**REQUIRED ACTION**
Please copy each line of the data that includes the string "column".

**Revision comparison data**
========================
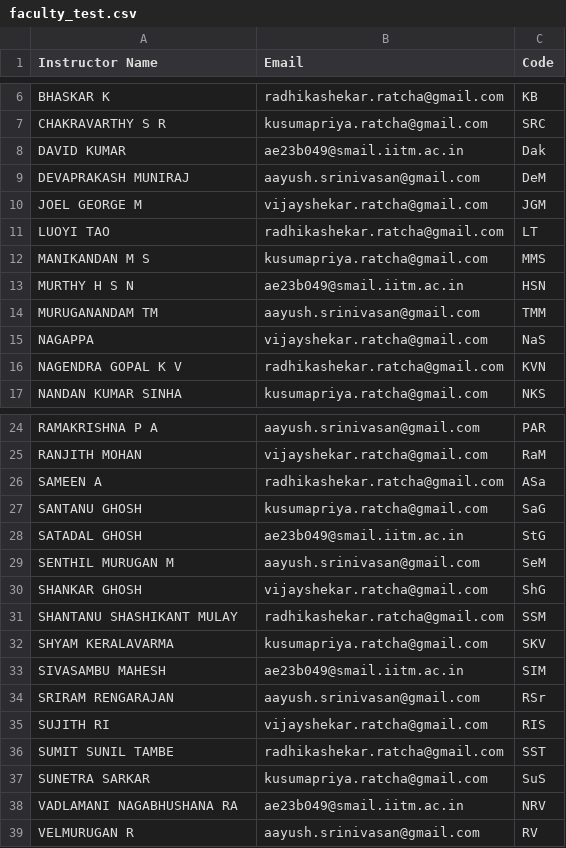
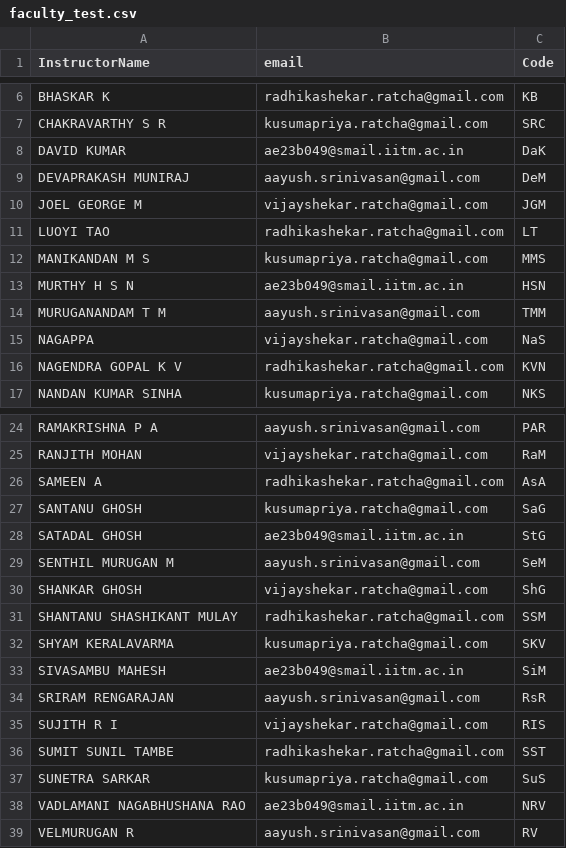
Before and after one commit to R-KusumaPriya/ta-allocator, a CSV file: faculty_test.csv, drawn as a sheet; only a part is shown, gaps mark what is left out; the diff names each change by its address in the sheet, - before the commit and + after, or states it on an @@ line.

```diff
--- a/faculty_test.csv
+++ b/faculty_test.csv
-A1: Instructor Name
+A1: InstructorName
-B1: Email
+B1: email
-C8 (Code): Dak
+C8 (Code): DaK
-A14 (InstructorName): MURUGANANDAM TM
+A14 (InstructorName): MURUGANANDAM T M
-C26 (Code): ASa
+C26 (Code): AsA
-C33 (Code): SIM
+C33 (Code): SiM
-C34 (Code): RSr
+C34 (Code): RsR
-A35 (InstructorName): SUJITH RI
+A35 (InstructorName): SUJITH R I
-A38 (InstructorName): VADLAMANI NAGABHUSHANA RA
+A38 (InstructorName): VADLAMANI NAGABHUSHANA RAO
```
Also changed, not shown: courses_test.csv, preferences_test.csv, 10 other files.
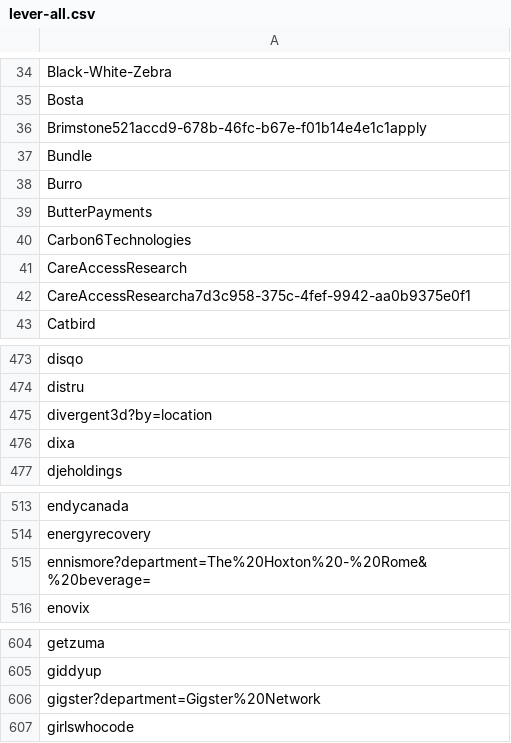
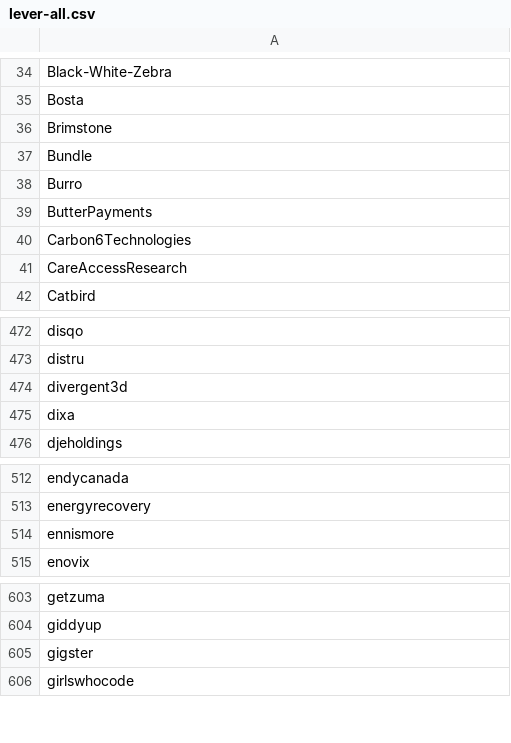
Before and after one commit to ritvikneu/job-boards, a CSV file: app/companies/lever/lever-all.csv, drawn as a sheet; only a part is shown, gaps mark what is left out; the diff covers the shown part only.

Commit message:
added more companies

```diff
--- a/app/companies/lever/lever-all.csv
+++ b/app/companies/lever/lever-all.csv
@@ -35,3 +35,3 @@ Black-White-Zebra
 Bosta
-Brimstone521accd9-678b-46fc-b67e-f01b14e4e1c1apply
+Brimstone
 Bundle
@@ -41,3 +41,2 @@ Carbon6Technologies
 CareAccessResearch
-CareAccessResearcha7d3c958-375c-4fef-9942-aa0b9375e0f1
 Catbird
@@ -474,3 +473,3 @@ disqo
 distru
-divergent3d?by=location
+divergent3d
 dixa
@@ -514,3 +513,3 @@ endycanada
 energyrecovery
-ennismore?department=The%20Hoxton%20-%20Rome&%20beverage=
+ennismore
 enovix
@@ -605,3 +604,3 @@ getzuma
 giddyup
-gigster?department=Gigster%20Network
+gigster
 girlswhocode
```
Also changed, not shown: 1 removed row and 1 edited cell elsewhere in this file, app/companies/ashbyhq/ash.csv, app/companies/greenhouse/gh-embed.csv, 10 other files.
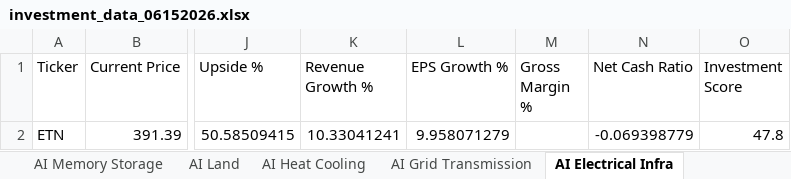
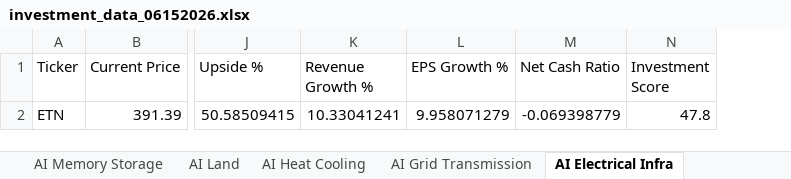
Before and after one commit to aspeez/InvestmentEngine, an Excel workbook: investment-engine/sector/AI/stock-data/investment_data_06152026.xlsx, sheet AI Electrical Infra, drawn as a sheet; only a part is shown, gaps mark what is left out; values as stored, in another font and other column widths than the file's, no borders; the diff names each change by its address in the sheet, - before the commit and + after, or states it on an @@ line.

```diff
--- a/investment-engine/sector/AI/stock-data/investment_data_06152026.xlsx (sheet AI Electrical Infra)
+++ b/investment-engine/sector/AI/stock-data/investment_data_06152026.xlsx (sheet AI Electrical Infra)
-column M (Gross Margin %), empty
```
Also changed, not shown: sheet Formula Guide, sheet Audit, sheet AI Insurance Risk, sheet AI Security, sheet AI Backup Power, sheet AI Server Rack, 15 more sheets, other sheet tabs.
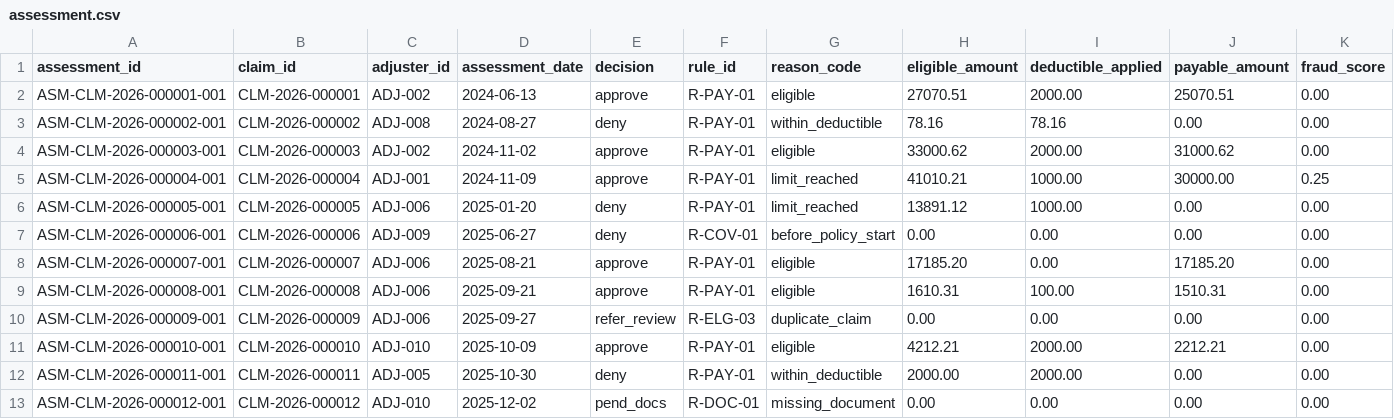
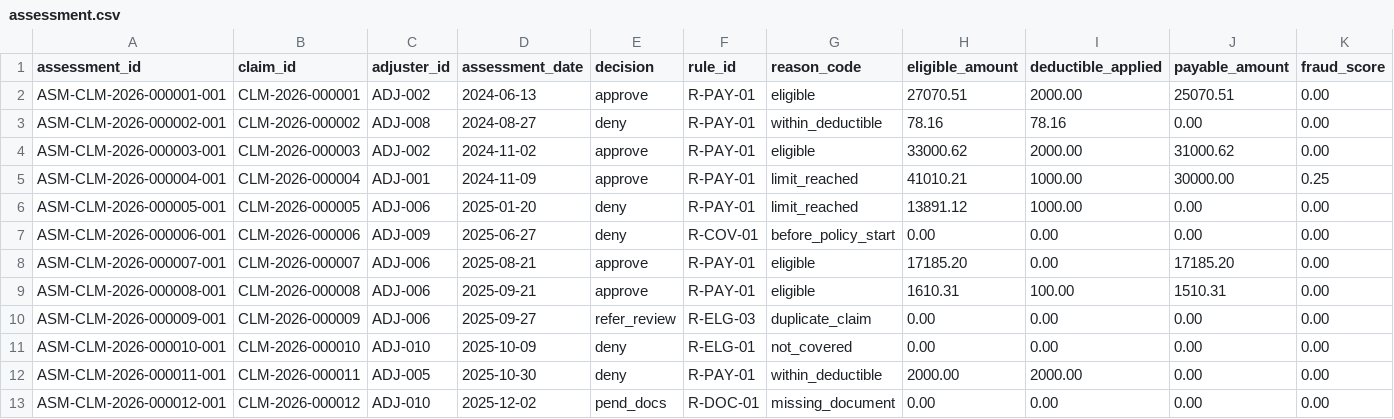
Before and after one commit to hiox2004/YottaFlex-ASG, a CSV file: output/starter/csv/assessment.csv, drawn as a sheet; only a part is shown; the diff names each change by its address in the sheet, - before the commit and + after, or states it on an @@ line.

```diff
--- a/output/starter/csv/assessment.csv
+++ b/output/starter/csv/assessment.csv
-E11 (decision): approve
+E11 (decision): deny
-F11 (rule_id): R-PAY-01
+F11 (rule_id): R-ELG-01
-G11 (reason_code): eligible
+G11 (reason_code): not_covered
-H11 (eligible_amount): 4212.21
+H11 (eligible_amount): 0.00
-I11 (deductible_applied): 2000.00
+I11 (deductible_applied): 0.00
-J11 (payable_amount): 2212.21
+J11 (payable_amount): 0.00
```
Also changed, not shown: output/starter/csv/claim_item.csv, output/starter/csv/claim_status_history.csv, 34 other files.
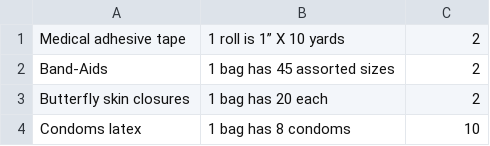
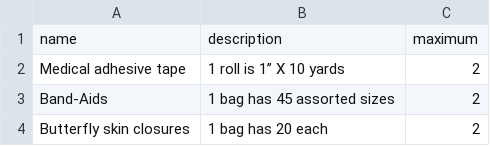
Before and after one commit to kevnsn/pcmedkit, a CSV file: seed_data/Supply.csv, drawn as a sheet; only a part is shown; the shorter side is filled out with more unchanged rows.

```diff
--- a/seed_data/Supply.csv
+++ b/seed_data/Supply.csv
@@ -1 +1,2 @@
+name,description,maximum
 Medical adhesive tape,1 roll is 1” X 10 yards,2
```
Also changed, not shown: seed_data/DeliveryEvent.csv, seed_data/PostDefault.csv, 6 other files.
========================
**TASK SOLUTION**
Before and after one commit to aspeez/InvestmentEngine, an Excel workbook: investment-engine/sector/AI/stock-data/investment_data_06152026.xlsx, sheet AI Electrical Infra, drawn as a sheet; only a part is shown, gaps mark what is left out; values as stored, in another font and other column widths than the file's, no borders; the diff names each change by its address in the sheet, - before the commit and + after, or states it on an @@ line.
-column M (Gross Margin %), empty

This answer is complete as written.